It’s the 10th anniversary of Mo Ibrahim’s Index of African Governance. He explains why transparency in the world’s poorest continent is not happening fast enough.

Mo Ibrahim with former South African president Nelson Mandela

As billionaires go, Mo Ibrahim is pretty modest. “Why are you calling me Dr Ibrahim?” he laughs, a shade embarrassed, during our conversation. “Please, call me Mo!” When asked to name a moment in his life of which he is most proud, he hesitates for the first time during the interview. “Proud moments, I don’t know; maybe my three children. I've had happy moments, yes.”

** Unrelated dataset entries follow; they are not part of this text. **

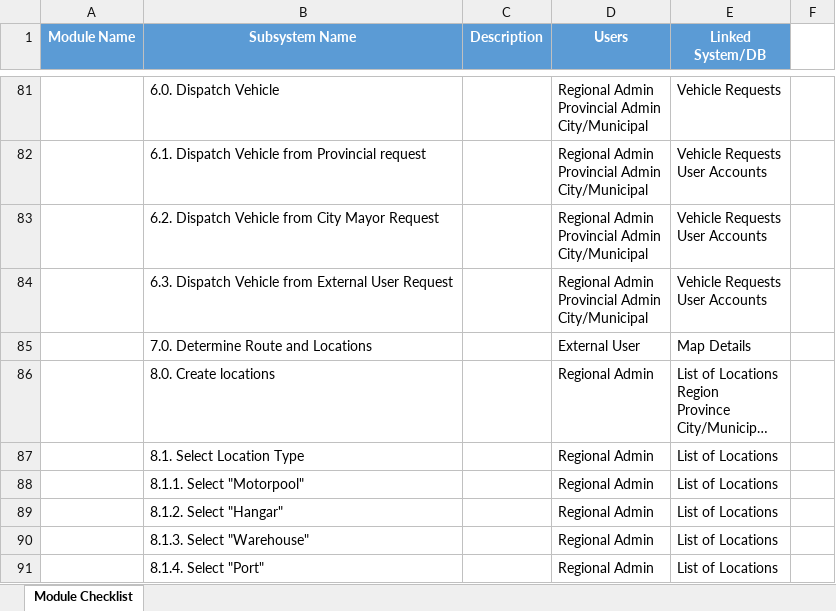
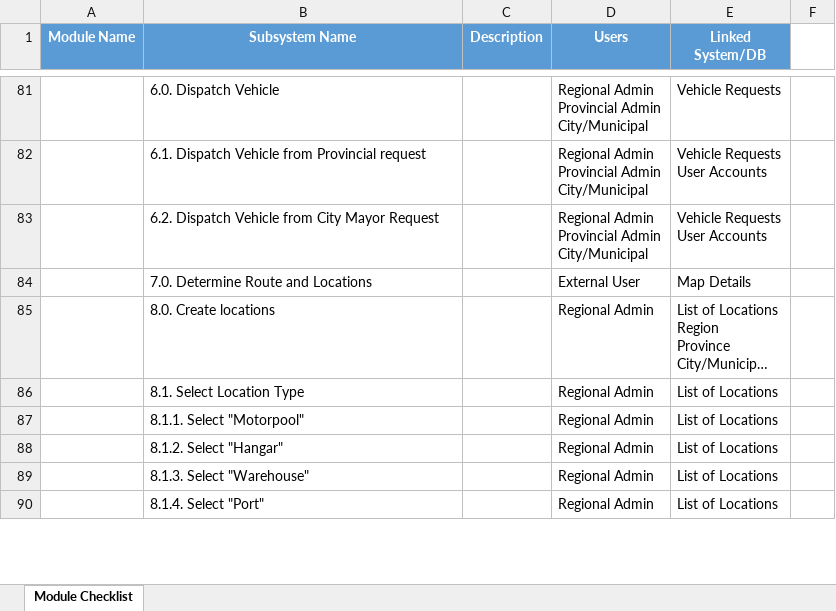
Before and after one commit to mpjimenez0/SOFTDEV-QUALITY, an Excel workbook: DIAGRAMS/QUALITY/MODULE-LIST.xlsx, sheet Module Checklist, drawn as a sheet; only a part is shown, gaps mark what is left out; long unchanged cells end in …; values as stored, in another font and other column widths than the file's, no borders; ↵ is a line break in a cell; the diff names each change by its address in the sheet, - before the commit and + after, or states it on an @@ line.

```diff
--- a/DIAGRAMS/QUALITY/MODULE-LIST.xlsx (sheet Module Checklist)
+++ b/DIAGRAMS/QUALITY/MODULE-LIST.xlsx (sheet Module Checklist)
-row 84:  | 6.3. Dispatch Vehicle from External User Request |  | Regional Admin ↵ Provincial Admin ↵ City/Municipal | Vehicle Requests ↵ User Accounts
```
Also changed, not shown: DIAGRAMS/QUALITY/QUALITY-TESTCASE.xlsx.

Had he been any less humble, he could have taken his pick. There was the time he was named the most powerful black Briton; or when he joined Bill Gates’ Giving Pledge; or Nelson Mandela praising his foundation’s work in Africa (more of that later). But possibly his most remarkable achievement to date has been to put mobile phones and the Internet into the hands and homes of African people, transforming communication infrastructure in the continent forever.

Ibrahim started out in the 1980s as an engineer for British Telecom, which, after six years of frustration, he quit. He set up his own company from his dining table in West Hampstead. Within 11 years he had sold it to Marconi for almost US$1 billion. Not bad for a start-up. But he wasn’t done yet.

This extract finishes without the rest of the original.